Malcolm Guite's new biography is ingeniously structured around the Mariner...Guite has an unerring eye for the memorable anecdote... He writes with passion about Coleridge's distinctive Christian theology. Coleridge was surely one of the inspirations for Sherlock Holmes. His life would make a great movie. I wonder who should be cast as Silas Tomkyn Comberbache?
Malcolm Guite has established himself as one of the leading Christian poets of our time. This positions him to offer a distinctive reading of a poetic giant of the past, S. T. Coleridge. As expected, Mariner is exceptionally rich, penetrating and absorbing.
Forcefully and convincingly argued.
It is difficult to suppose that there could be a more imaginative or incisive reading of The Rime of the Ancient Mariner; this is a visionary interpretation of a visionary poem
There is much to praise in Mariner - not least that it is a 470-page book unapologetically devoted to interpreting, and celebrating, a single poem. That Guite neither sexes up his manuscript nor curbs his religious enthusiasm gives his interpretation an impressive dose of integrity.

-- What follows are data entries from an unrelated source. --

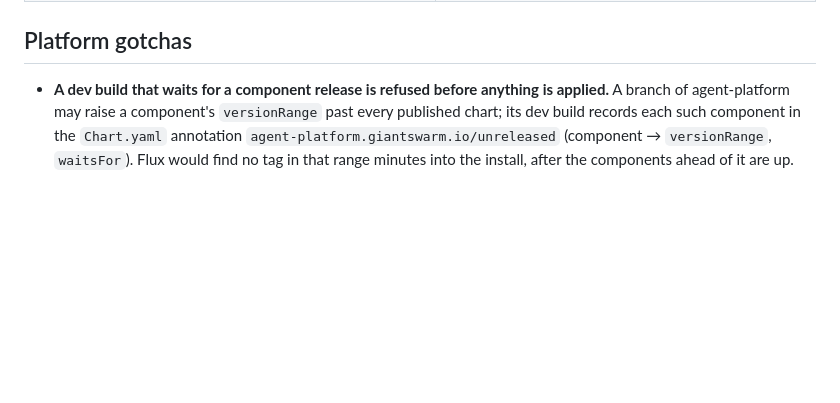
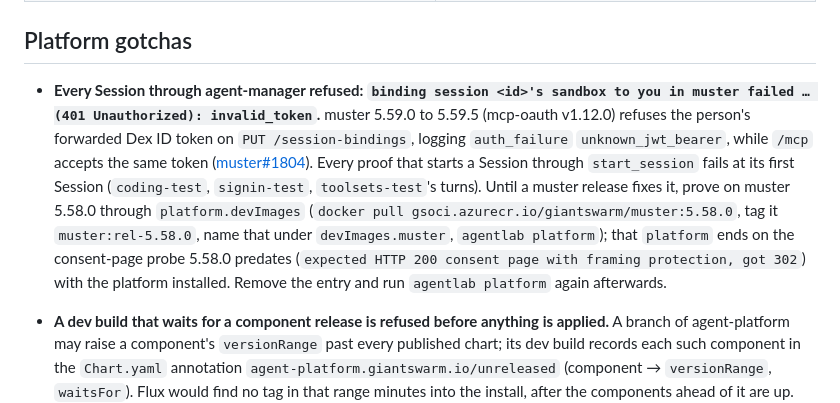
Before and after one commit to giantswarm/agentlab, a Markdown page: docs/platform.md, the part around the change. GitHub-like rendering; blank space fills up the shorter version.

Commit message:
docs(platform): sessions refused by muster 5.59's session-bindings

```diff
--- a/docs/platform.md
+++ b/docs/platform.md
@@ -2183,6 +2183,22 @@ data the page reads — see [The muster plugin](backstage.md#the-muster-plugin).
 | `mcp-prometheus` as a lab-rendered Flux `HelmRelease` | The one release the lab installs outside the chart rides the same engine, as the same tenant identity, so its lab-only sidecar is a `postRenderers` patch like the others and there is exactly one Helm writer (the embedded Helm, for the chart) and one Flux engine on the cluster. |
 
 ## Platform gotchas
+
+- **Every Session through agent-manager refused: `binding session <id>'s
+  sandbox to you in muster failed … (401 Unauthorized): invalid_token`.**
+  muster 5.59.0 to 5.59.5 (mcp-oauth v1.12.0) refuses the person's forwarded
+  Dex ID token on `PUT /session-bindings`, logging `auth_failure`
+  `unknown_jwt_bearer`, while `/mcp` accepts the same token
+  ([muster#1804](https://github.com/giantswarm/muster/issues/1804)). Every
+  proof that starts a Session through `start_session` fails at its first
+  Session (`coding-test`, `signin-test`, `toolsets-test`'s turns). Until a
+  muster release fixes it, prove on muster 5.58.0 through
+  `platform.devImages` (`docker pull gsoci.azurecr.io/giantswarm/muster:5.58.0`,
+  tag it `muster:rel-5.58.0`, name that under `devImages.muster`, `agentlab
+  platform`); that `platform` ends on the consent-page probe 5.58.0 predates
+  (`expected HTTP 200 consent page with framing protection, got 302`) with
+  the platform installed. Remove the entry and run `agentlab platform` again
+  afterwards.
 
 - **A dev build that waits for a component release is refused before
   anything is applied.** A branch of agent-platform may raise a component's
```
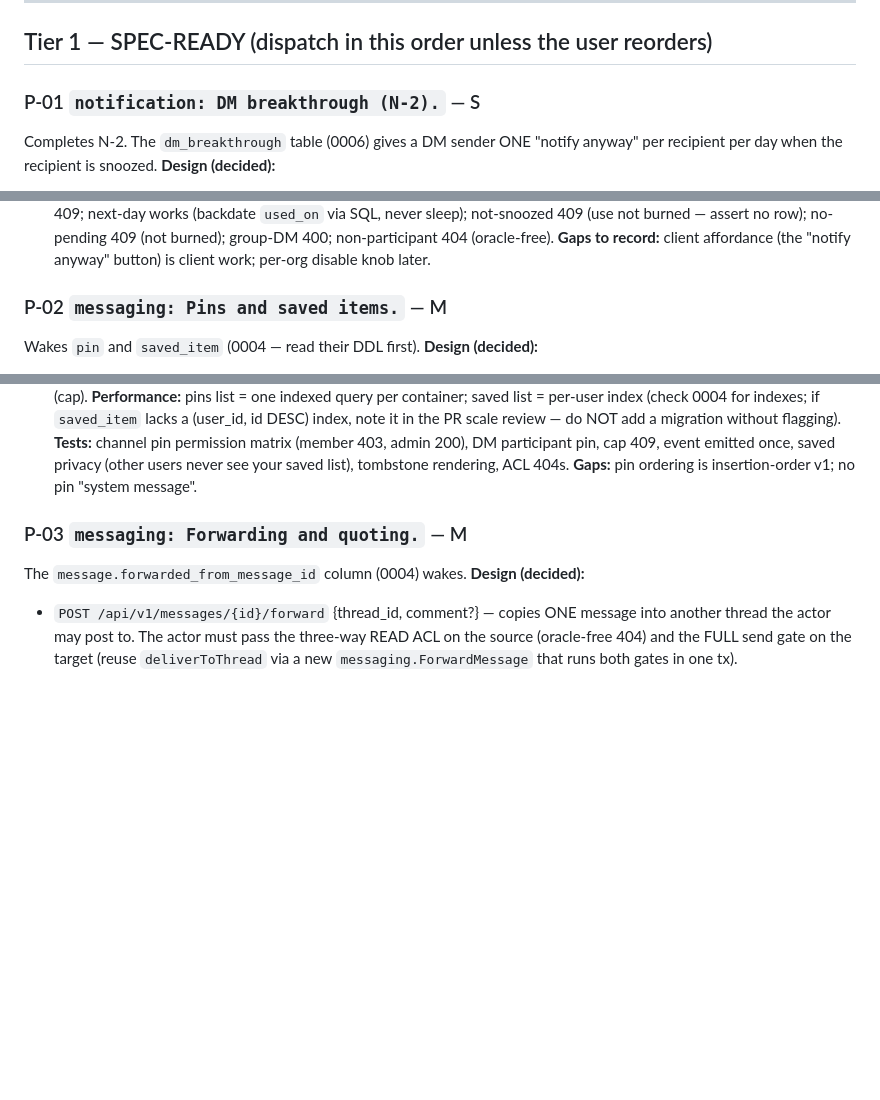
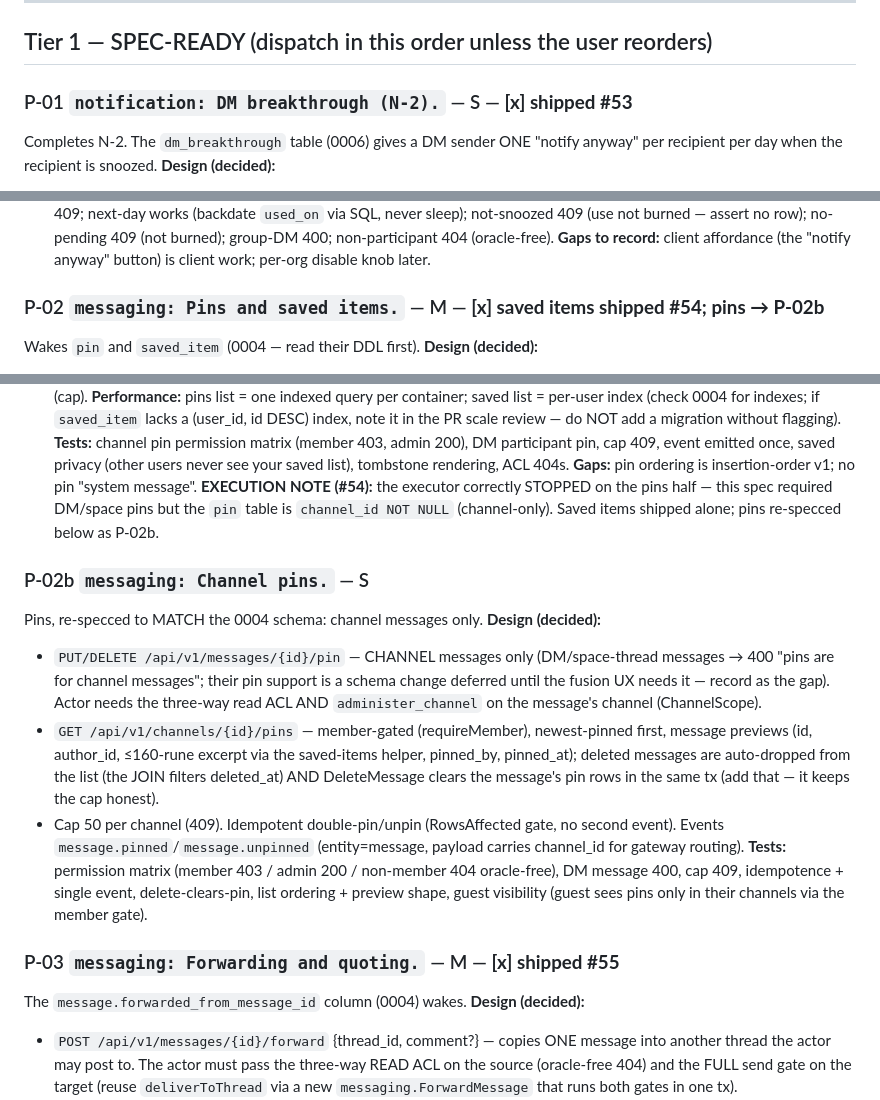
Before and after one commit to abhinavjha0239/weft, a Markdown page: docs/ROADMAP.md, 3 parts joined by grey strips. GitHub-like rendering; blank space fills up the shorter version.

Commit message:
docs: Queue status for the first dispatched batch; pins re-specced.
Marks P-01/P-02(saved)/P-03 shipped (#53-#55). The pins half of
P-02 hit a real spec/schema conflict — the spec required DM/space
pins but the pin table is channel-only — and the executor stopped
rather than invented, exactly per protocol. P-02b re-specs pins to
match the schema (channel-only, with the delete-clears-pin rule
added) and stays queued.

```diff
--- a/docs/ROADMAP.md
+++ b/docs/ROADMAP.md
@@ -27,7 +27,7 @@ export (#45), drafts+scheduled (#46), invites+guests (#47), email medium
 
 ## Tier 1 — SPEC-READY (dispatch in this order unless the user reorders)
 
-### P-01 `notification: DM breakthrough (N-2).` — S
+### P-01 `notification: DM breakthrough (N-2).` — S — **[x] shipped #53**
 Completes N-2. The `dm_breakthrough` table (0006) gives a DM sender ONE
 "notify anyway" per recipient per day when the recipient is snoozed.
 **Design (decided):**
@@ -61,7 +61,7 @@ sleep); not-snoozed 409 (use not burned — assert no row); no-pending 409
 **Gaps to record:** client affordance (the "notify anyway" button) is
 client work; per-org disable knob later.
 
-### P-02 `messaging: Pins and saved items.` — M
+### P-02 `messaging: Pins and saved items.` — M — **[x] saved items shipped #54; pins → P-02b**
 Wakes `pin` and `saved_item` (0004 — read their DDL first).
 **Design (decided):**
 - Pins are PER-CONTAINER curation, gated like moderation-lite:
@@ -94,8 +94,34 @@ migration without flagging).
 participant pin, cap 409, event emitted once, saved privacy (other users
 never see your saved list), tombstone rendering, ACL 404s.
 **Gaps:** pin ordering is insertion-order v1; no pin "system message".
+**EXECUTION NOTE (#54):** the executor correctly STOPPED on the pins
+half — this spec required DM/space pins but the `pin` table is
+`channel_id NOT NULL` (channel-only). Saved items shipped alone; pins
+re-specced below as P-02b.
 
-### P-03 `messaging: Forwarding and quoting.` — M
+### P-02b `messaging: Channel pins.` — S
+Pins, re-specced to MATCH the 0004 schema: channel messages only.
+**Design (decided):**
+- `PUT/DELETE /api/v1/messages/{id}/pin` — CHANNEL messages only
+  (DM/space-thread messages → 400 "pins are for channel messages";
+  their pin support is a schema change deferred until the fusion UX
+  needs it — record as the gap). Actor needs the three-way read ACL
+  AND `administer_channel` on the message's channel (ChannelScope).
+- `GET /api/v1/channels/{id}/pins` — member-gated (requireMember),
+  newest-pinned first, message previews (id, author_id, ≤160-rune
+  excerpt via the saved-items helper, pinned_by, pinned_at); deleted
+  messages are auto-dropped from the list (the JOIN filters
+  deleted_at) AND DeleteMessage clears the message's pin rows in the
+  same tx (add that — it keeps the cap honest).
+- Cap 50 per channel (409). Idempotent double-pin/unpin (RowsAffected
+  gate, no second event). Events `message.pinned`/`message.unpinned`
+  (entity=message, payload carries channel_id for gateway routing).
+**Tests:** permission matrix (member 403 / admin 200 / non-member 404
+oracle-free), DM message 400, cap 409, idempotence + single event,
+delete-clears-pin, list ordering + preview shape, guest visibility
+(guest sees pins only in their channels via the member gate).
+
+### P-03 `messaging: Forwarding and quoting.` — M — **[x] shipped #55**
 The `message.forwarded_from_message_id` column (0004) wakes.
 **Design (decided):**
 - `POST /api/v1/messages/{id}/forward` {thread_id, comment?} — copies
```
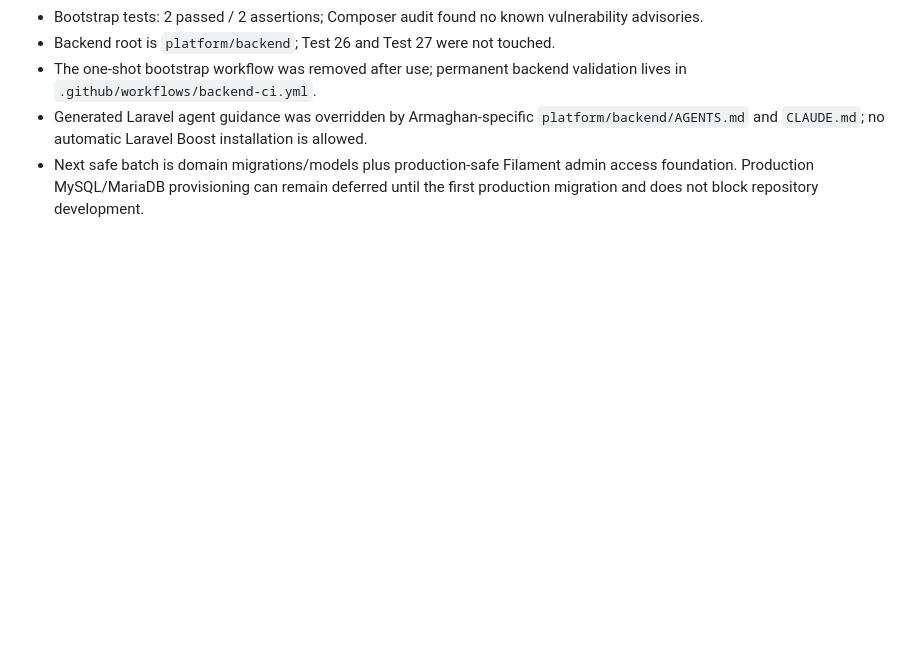
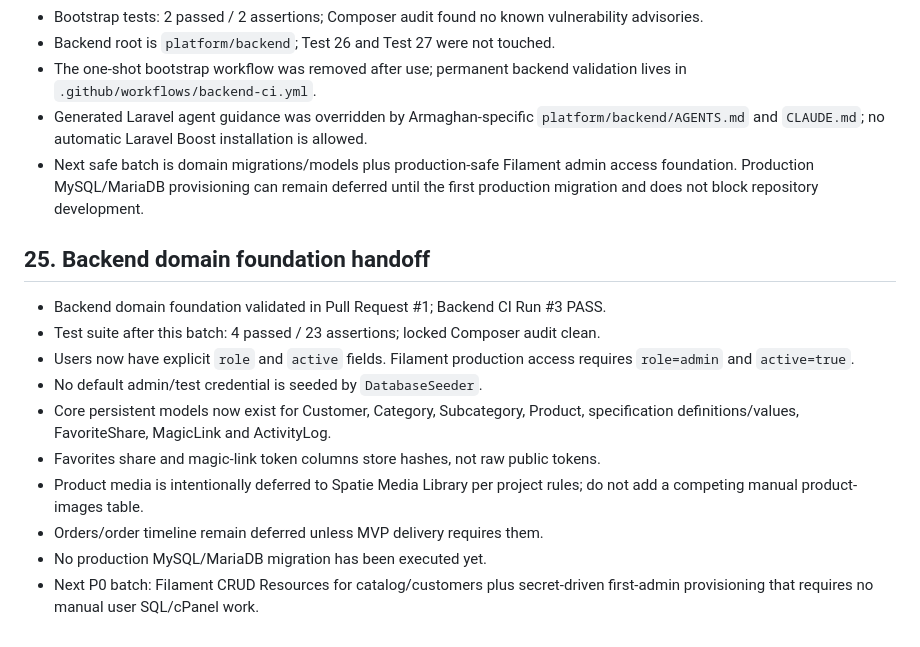
Before and after one commit to motealle/armaghan, a Markdown page: docs/HANDOFF.md, the part around the change. Drawn GitHub-style; blank space fills up the shorter version.

Commit message:
docs: hand off backend domain foundation

```diff
--- a/docs/HANDOFF.md
+++ b/docs/HANDOFF.md
@@ -393,3 +393,17 @@ Run 4 deployment record: women banner choice 8-2 is live in Test 26. Commit `a35
 - The one-shot bootstrap workflow was removed after use; permanent backend validation lives in `.github/workflows/backend-ci.yml`.
 - Generated Laravel agent guidance was overridden by Armaghan-specific `platform/backend/AGENTS.md` and `CLAUDE.md`; no automatic Laravel Boost installation is allowed.
 - Next safe batch is domain migrations/models plus production-safe Filament admin access foundation. Production MySQL/MariaDB provisioning can remain deferred until the first production migration and does not block repository development.
+
+
+## 25. Backend domain foundation handoff
+
+- Backend domain foundation validated in Pull Request #1; Backend CI Run #3 PASS.
+- Test suite after this batch: 4 passed / 23 assertions; locked Composer audit clean.
+- Users now have explicit `role` and `active` fields. Filament production access requires `role=admin` and `active=true`.
+- No default admin/test credential is seeded by `DatabaseSeeder`.
+- Core persistent models now exist for Customer, Category, Subcategory, Product, specification definitions/values, FavoriteShare, MagicLink and ActivityLog.
+- Favorites share and magic-link token columns store hashes, not raw public tokens.
+- Product media is intentionally deferred to Spatie Media Library per project rules; do not add a competing manual product-images table.
+- Orders/order timeline remain deferred unless MVP delivery requires them.
+- No production MySQL/MariaDB migration has been executed yet.
+- Next P0 batch: Filament CRUD Resources for catalog/customers plus secret-driven first-admin provisioning that requires no manual user SQL/cPanel work.
```
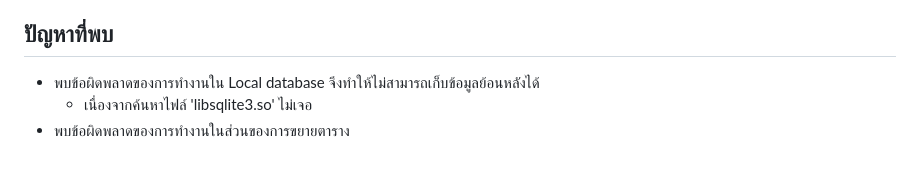
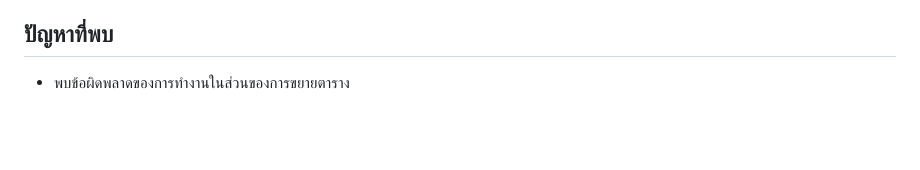
Before and after one commit to Lilbotpeter/xo_project_intern, a Markdown page: README.md, the part around the change. Drawn GitHub-style; blank space fills up the shorter version.

```diff
--- a/README.md
+++ b/README.md
@@ -37,6 +37,4 @@
 
 
 ## ปัญหาที่พบ
-* พบข้อผิดพลาดของการทำงานใน Local database จึงทำให้ไม่สามารถเก็บข้อมูลย้อนหลังได้
-    * เนื่องจากค้นหาไฟล์ 'libsqlite3.so' ไม่เจอ
 * พบข้อผิดพลาดของการทำงานในส่วนของการขยายตาราง
```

An illuminating close reading of the poem, relating it at every point to the subsequent course of Coleridge's life, he shows us why it remains so important for our culture.
A profound exploration of the human condition...Guite also draws out the continuing relevance of Coleridge's life and writing to our own time.
In this remarkable book, using a very close reading of The Rime of the Ancient Mariner as an armature, Guite attempts to make good this lacuna and to use Coleridge's evolving religion - to build up a view of the poet's visionary life...excellent and richly compelling reading.
This book -which is full of judiciously chosen quotations from Coleridge's mesmerising letters and notebooks- is a splendid celebration of the grizzled figure who 'stoppeth one of three' and the tragic artist who created him.
The story of Coleridge's life does undoubtedly echo that of his poem. This is a book that provides rewarding rereadings of both.
This is a superior life of Coleridge ... Guite has complete mastery of the primary and secondary literature [and] masterfully interweaves sections from the Mariner with episodes from Coleridge's unfolding life to both enhance our appreciation of Coleridge's poetic powers and to bring us up to speed on all that is known of his later life.